▶ **Activity**:
Scan the records that follow, and whenever a line has the word "notebook", copy it.

▶ **Task data**:
==============================
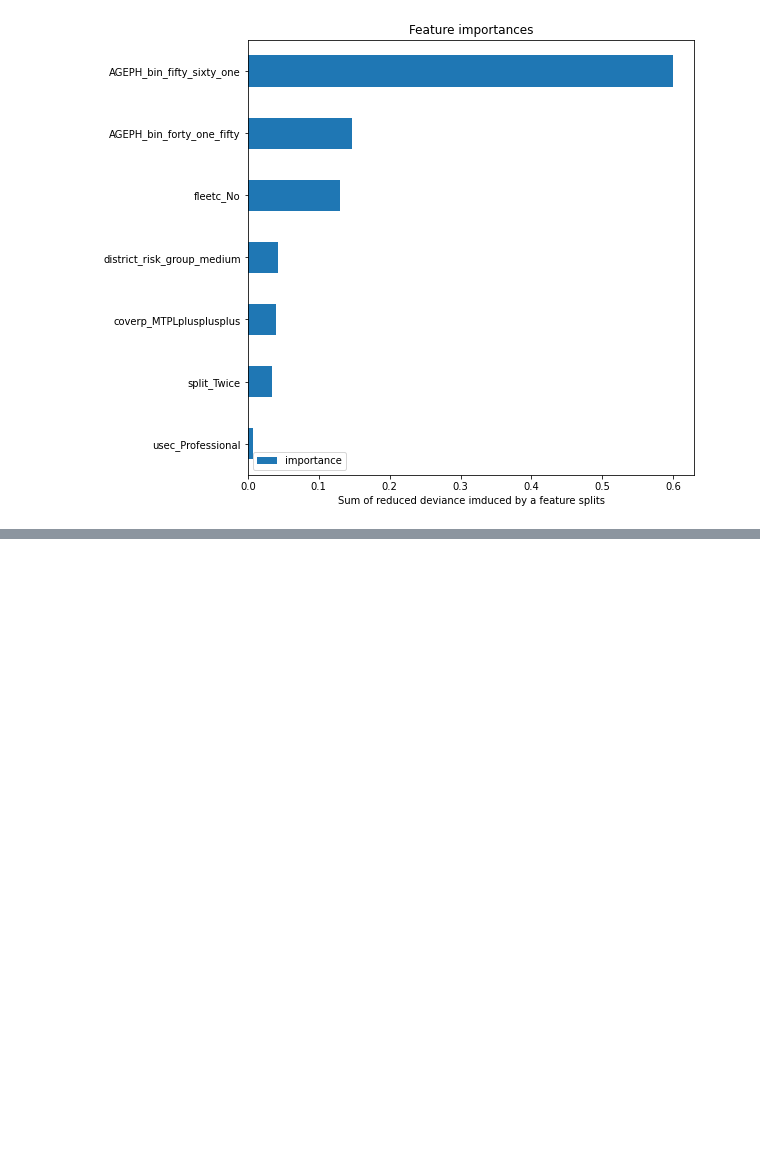
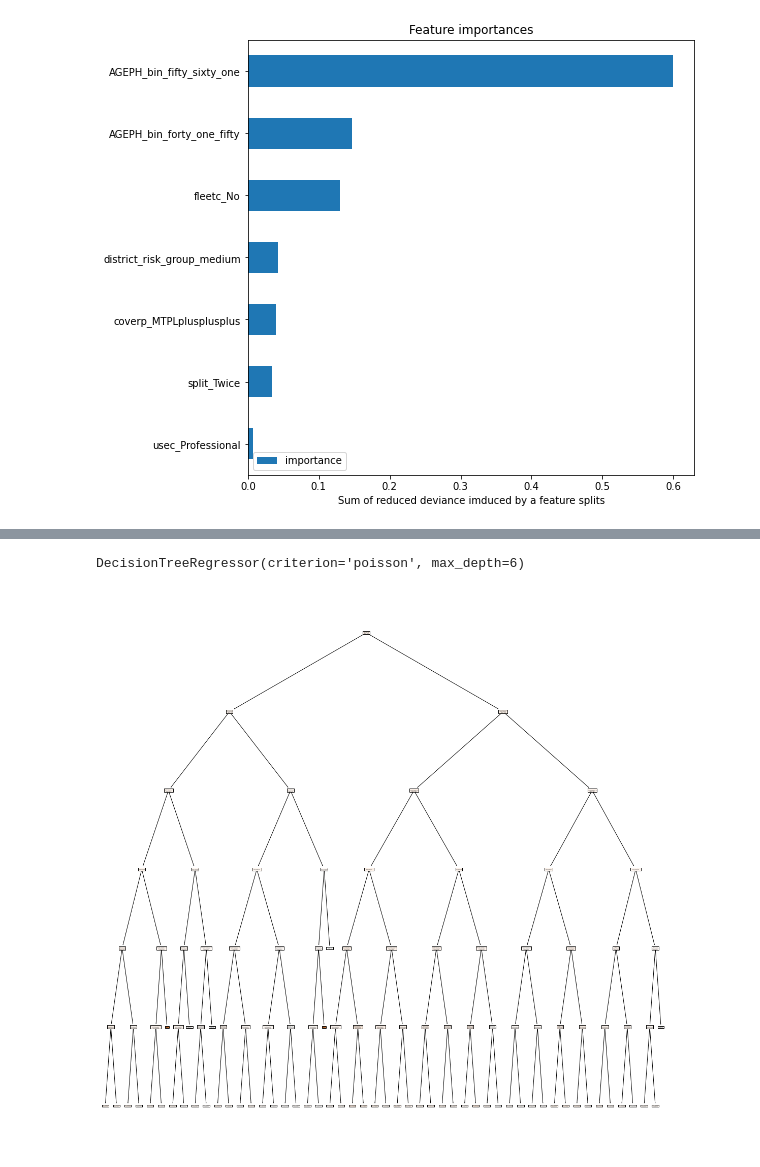
Before and after one commit to MarinoSanLorenzo/actuarial_ds, a Jupyter notebook: blog_post_main2.ipynb, the cells around one changed output, grey strips where cells are left out. Saved outputs shown, nothing was run; the diff lists cells and outputs as text; code cells hidden in the pictures; blank space fills up the shorter version.

```diff
--- a/blog_post_main2.ipynb
+++ b/blog_post_main2.ipynb
@@ -884,12 +854,0 @@ sklearn.tree._classes.DecisionTreeRegressor
-# %%
-x_train, x_test, y_train, y_test = train_test_split(X, claim_frequency,
-                                                    test_size=test_size,
-                                                    random_state=random_state,
-                                                   stratify=X[nb_claims_name])
-exp_train, exp_test = x_train[exposure_name], x_test[exposure_name]
-
-x_train = x_train.drop(columns=[nb_claims_name, exposure_name])
-x_test = x_test.drop(columns=[nb_claims_name, exposure_name])
-
-poisson_tree = DecisionTreeRegressor(criterion='poisson',max_depth=3, ccp_alpha=0)
-poisson_tree.fit(x_train, y_train, sample_weight=exp_train)
@@ -1063,13 +854,0 @@ def run_cross_validation_for_tree_based_methods(
-# %%
-x_train, x_test, y_train, y_test = train_test_split(X, claim_frequency,
-                                                    test_size=test_size,
-                                                    random_state=random_state,
-                                                   stratify=X[nb_claims_name])
-exp_train, exp_test = x_train[exposure_name], x_test[exposure_name]
-
-x_train = x_train.drop(columns=[nb_claims_name, exposure_name])
-x_test = x_test.drop(columns=[nb_claims_name, exposure_name])
-
-poisson_tree = DecisionTreeRegressor(criterion='poisson',max_depth=3, ccp_alpha=0)
-poisson_tree.fit(x_train, y_train, sample_weight=exp_train)
-mean_poisson_deviance(y_train, poisson_tree.predict(x_train),sample_weight=exp_train)
@@ -1077,0 +923,13 @@ mean_poisson_deviance(y_train, poisson_tree.predict(x_train),sample_weight=exp_t
+# %%
+poisson_tree_opt = DecisionTreeRegressor(criterion='poisson',max_depth=6, ccp_alpha=0.0)
+poisson_tree_opt.fit(x_train, y_train, sample_weight=exp_train)
+# %% [output]
+DecisionTreeRegressor(criterion='poisson', max_depth=6)
+# %%
+fig = plt.figure(figsize=(20,20))
+_=tree.plot_tree(poisson_tree_opt,
+                   feature_names=x_train.columns,
+                   filled=True,
+                precision=10)
+# %% [output]
+[figure, added]
```
Also changed, not shown: parts of 35 cells of this notebook, 1 other file.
==============================
▶ **Response area**:
Before and after one commit to MarinoSanLorenzo/actuarial_ds, a Jupyter notebook: blog_post_main2.ipynb, the cells around one changed output, grey strips where cells are left out. Saved outputs shown, nothing was run; the diff lists cells and outputs as text; code cells hidden in the pictures; blank space fills up the shorter version.
Also changed, not shown: parts of 35 cells of this notebook, 1 other file.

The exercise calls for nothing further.